**WHAT THE TASK REQUIRES:** The entries must be set down again word for word; no pictures belong in the copy.

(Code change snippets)
# # # # #

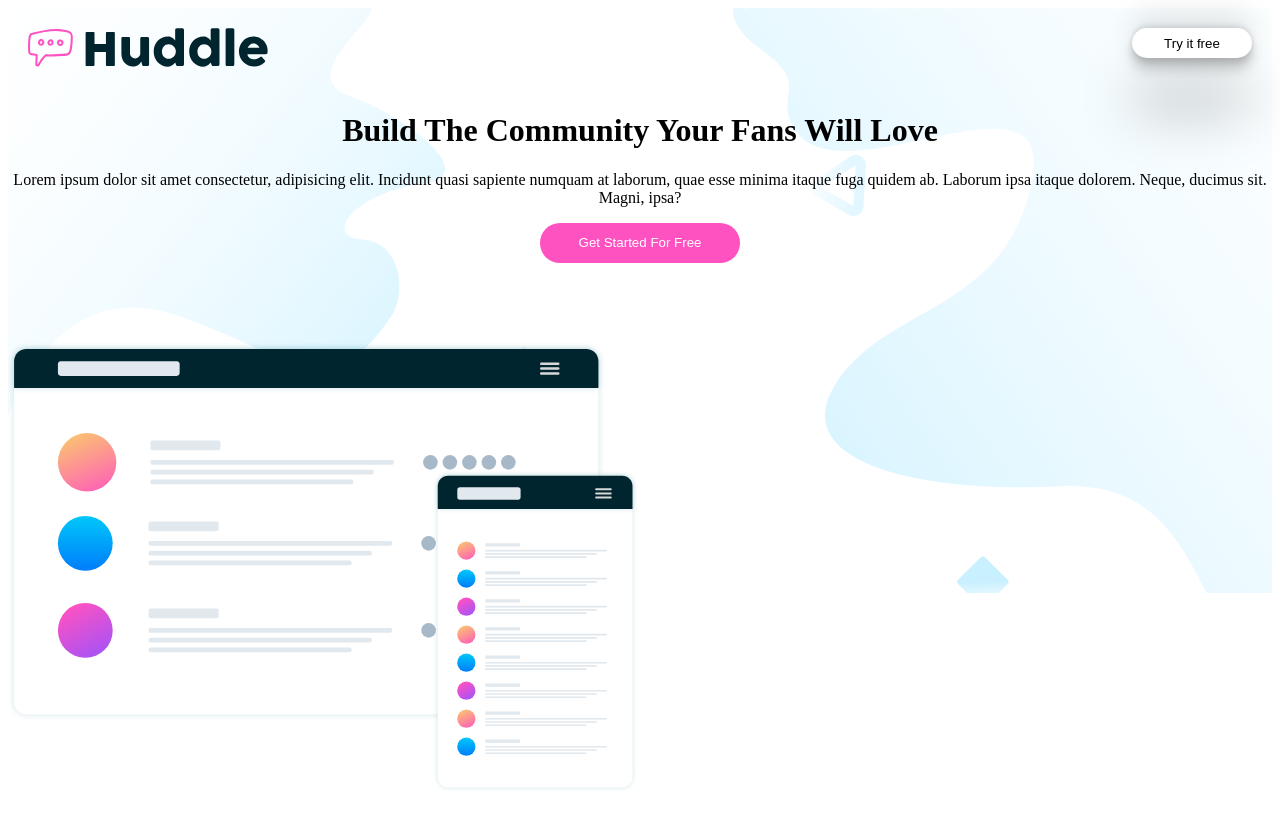
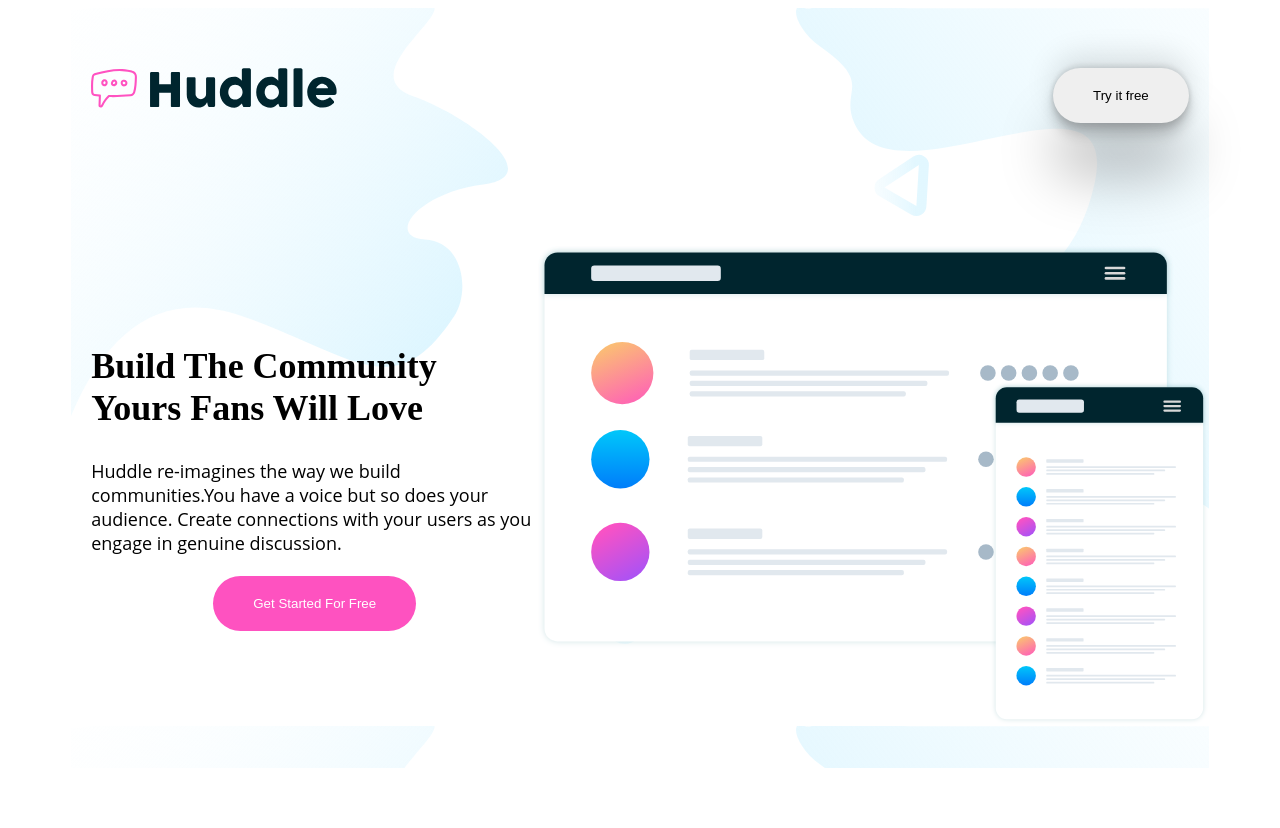
Before and after one commit to tamjinxed/html-css-assignment1, a plain HTML site: page index.html in a window 1280 px wide. Before the commit the page ends 800 px from the top, so only its background shows below. Drawn offline with Linux system fonts and the light colour scheme.

Commit message:
some change

```diff
--- a/index.html
+++ b/index.html
@@ -5,19 +5,26 @@
     <meta name="viewport" content="width=device-width, initial-scale=1.0">
     <title>Huddle</title>
     <link rel="stylesheet" href="style.css">
+
 </head>
 <body>
-    <header>
+    <div class="allbody">
+        <div class="all">
+    <header >
     <div class="container">
-        <div><img src="assets/logo.svg" alt="logo" ></div>
+        <div><img src="assets/logo.svg" alt="logo" style="height: 100%;" ></div>
         <div><button class="btn-head">Try it free</button></div>
     </div>
         <div class="container-2">
-            <div id="head-txt" ><h1 align="center">Build The Community Your Fans Will Love</h1>
-        <p>Lorem ipsum dolor sit amet consectetur, adipisicing elit. Incidunt quasi sapiente numquam at laborum, quae esse minima itaque fuga quidem ab. Laborum ipsa itaque dolorem. Neque, ducimus sit. Magni, ipsa?</p>
-    <button class="getfree">Get Started For Free</button></div>
-        <div id="head-img"><img src="/assets/illustration-mockups.svg" alt="mockups" height="450px" width="auto"></div>
+            <div id="head-txt" ><h1>Build The Community <br>Yours Fans Will Love</h1>
+        <p>Huddle re-imagines the way we build communities.You have a voice but so does your
+            audience.
+            Create connections with your users as you engage in genuine discussion.</p><br>
+    <button class="getfreebtn">Get Started For Free</button></div>
+        <div id="head-img"><img src="/assets/illustration-mockups.svg" alt="mockups" style="width: 100%; height: 100%;"></div>
     </div>
 </header>
+</div>
+</div>
 </body>
 </html>
--- a/style.css
+++ b/style.css
@@ -1,3 +1,34 @@
+body{
+    display: flex;
+    justify-content: center;
+    font-size: 18px;
+    height: 90vh;
+    max-width: 1440px;
+
+}
+header{
+    height: 90vh;
+    margin-bottom: 5vh;
+    width: 100%;
+    background-image: url(assets/bg-hero-desktop.svg);
+    padding-top: 5vh;
+ }
+ .all {
+    display: flex;
+    flex-direction: column;
+    justify-content: center;
+    /* border: 2px blue solid; */
+}
+
+ .allbody{display: flex;
+    flex-direction: column;
+    justify-content: center;
+  margin-left: 50px;
+  margin-right: 50px;
+  margin-top: 80px;
+  width: 90%;
+    max-width: 1440px;
+ }
 .container{
     display: flex;
     flex-wrap: wrap;
@@ -7,47 +38,61 @@
     padding: 20px;
 }
 .container div{
-    height: auto;
-    width: auto;
+    height: 5vh;
 }
 .container-2{
+    height: 90vh;
     display: flex;
     justify-content: space-between;
-    flex-direction: row;
-    gap: 80px;
-    flex-wrap: wrap;
+    align-items: center;
+
 }
 .container-2 div{
-    background: default;
-    max-height: 250px;
+}
+h1 {
+    font-family: "Poppins";
+    font-weight: 600;
+    margin: 0 auto; /* Center the container */
+  text-align: left
+}
+p{
+    font-family: "Open Sans";
+    font-weight: 400;
+    margin: 0 auto; /* Center the container */
+  text-align: left;
+  padding-top: 30px;
 }
 
-header{
-   background-image: url(/assets/bg-hero-desktop.svg);
-}
 #head-txt{
+    width: 40%;
+    margin: 10px auto; /* Center the line */
+    border: none;
     text-align: center;
-    text-decoration: solid;
-    height=auto;
-     width="40vw";
-    align: center;
+    padding-left: 20px;
+
 }
 #head-img{
-
+    width: 60%;
 }
 .btn-head{
     box-shadow: rgba(0, 0, 0, 0.25) 0px 54px 55px, rgba(0, 0, 0, 0.12) 0px -12px 30px, rgba(0, 0, 0, 0.12) 0px 4px 6px, rgba(0, 0, 0, 0.17) 0px 12px 13px, rgba(0, 0, 0, 0.09) 0px -3px 5px;
-    border-radius: 20px;
+    padding-top: 20px;
+    padding-bottom: 20px;
+    padding-left: 40px;
+    padding-right: 40px;
+    border-radius: 40px;
     border: none;
-    background-color: white;
-    height: 30px;
-    width: 120px;
 }
-.getfree{
+
+.getfreebtn{
     background-color:#FE52C0;
     border: none;
     border-radius: 20px;
     color: white;
-    height: 40px;
-    width: 200px;
-}
+    border: none;
+    padding-top: 20px;
+    padding-bottom: 20px;
+    padding-left: 40px;
+    padding-right: 40px;
+    border-radius: 40px;
+    }
```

# # # # #

**SOLUTION FOR THIS PROBLEM:**
Before and after one commit to tamjinxed/html-css-assignment1, a plain HTML site: page index.html in a window 1280 px wide. Before the commit the page ends 800 px from the top, so only its background shows below. Drawn offline with Linux system fonts and the light colour scheme.

Commit message:
some change

```diff
--- a/index.html
+++ b/index.html
@@ -5,19 +5,26 @@
     <meta name="viewport" content="width=device-width, initial-scale=1.0">
     <title>Huddle</title>
     <link rel="stylesheet" href="style.css">
+
 </head>
 <body>
-    <header>
+    <div class="allbody">
+        <div class="all">
+    <header >
     <div class="container">
-        <div><img src="assets/logo.svg" alt="logo" ></div>
+        <div><img src="assets/logo.svg" alt="logo" style="height: 100%;" ></div>
         <div><button class="btn-head">Try it free</button></div>
     </div>
         <div class="container-2">
-            <div id="head-txt" ><h1 align="center">Build The Community Your Fans Will Love</h1>
-        <p>Lorem ipsum dolor sit amet consectetur, adipisicing elit. Incidunt quasi sapiente numquam at laborum, quae esse minima itaque fuga quidem ab. Laborum ipsa itaque dolorem. Neque, ducimus sit. Magni, ipsa?</p>
-    <button class="getfree">Get Started For Free</button></div>
-        <div id="head-img"><img src="/assets/illustration-mockups.svg" alt="mockups" height="450px" width="auto"></div>
+            <div id="head-txt" ><h1>Build The Community <br>Yours Fans Will Love</h1>
+        <p>Huddle re-imagines the way we build communities.You have a voice but so does your
+            audience.
+            Create connections with your users as you engage in genuine discussion.</p><br>
+    <button class="getfreebtn">Get Started For Free</button></div>
+        <div id="head-img"><img src="/assets/illustration-mockups.svg" alt="mockups" style="width: 100%; height: 100%;"></div>
     </div>
 </header>
+</div>
+</div>
 </body>
 </html>
--- a/style.css
+++ b/style.css
@@ -1,3 +1,34 @@
+body{
+    display: flex;
+    justify-content: center;
+    font-size: 18px;
+    height: 90vh;
+    max-width: 1440px;
+
+}
+header{
+    height: 90vh;
+    margin-bottom: 5vh;
+    width: 100%;
+    background-image: url(assets/bg-hero-desktop.svg);
+    padding-top: 5vh;
+ }
+ .all {
+    display: flex;
+    flex-direction: column;
+    justify-content: center;
+    /* border: 2px blue solid; */
+}
+
+ .allbody{display: flex;
+    flex-direction: column;
+    justify-content: center;
+  margin-left: 50px;
+  margin-right: 50px;
+  margin-top: 80px;
+  width: 90%;
+    max-width: 1440px;
+ }
 .container{
     display: flex;
     flex-wrap: wrap;
@@ -7,47 +38,61 @@
     padding: 20px;
 }
 .container div{
-    height: auto;
-    width: auto;
+    height: 5vh;
 }
 .container-2{
+    height: 90vh;
     display: flex;
     justify-content: space-between;
-    flex-direction: row;
-    gap: 80px;
-    flex-wrap: wrap;
+    align-items: center;
+
 }
 .container-2 div{
-    background: default;
-    max-height: 250px;
+}
+h1 {
+    font-family: "Poppins";
+    font-weight: 600;
+    margin: 0 auto; /* Center the container */
+  text-align: left
+}
+p{
+    font-family: "Open Sans";
+    font-weight: 400;
+    margin: 0 auto; /* Center the container */
+  text-align: left;
+  padding-top: 30px;
 }
 
-header{
-   background-image: url(/assets/bg-hero-desktop.svg);
-}
 #head-txt{
+    width: 40%;
+    margin: 10px auto; /* Center the line */
+    border: none;
     text-align: center;
-    text-decoration: solid;
-    height=auto;
-     width="40vw";
-    align: center;
+    padding-left: 20px;
+
 }
 #head-img{
-
+    width: 60%;
 }
 .btn-head{
     box-shadow: rgba(0, 0, 0, 0.25) 0px 54px 55px, rgba(0, 0, 0, 0.12) 0px -12px 30px, rgba(0, 0, 0, 0.12) 0px 4px 6px, rgba(0, 0, 0, 0.17) 0px 12px 13px, rgba(0, 0, 0, 0.09) 0px -3px 5px;
-    border-radius: 20px;
+    padding-top: 20px;
+    padding-bottom: 20px;
+    padding-left: 40px;
+    padding-right: 40px;
+    border-radius: 40px;
     border: none;
-    background-color: white;
-    height: 30px;
-    width: 120px;
 }
-.getfree{
+
+.getfreebtn{
     background-color:#FE52C0;
     border: none;
     border-radius: 20px;
     color: white;
-    height: 40px;
-    width: 200px;
-}
+    border: none;
+    padding-top: 20px;
+    padding-bottom: 20px;
+    padding-left: 40px;
+    padding-right: 40px;
+    border-radius: 40px;
+    }
```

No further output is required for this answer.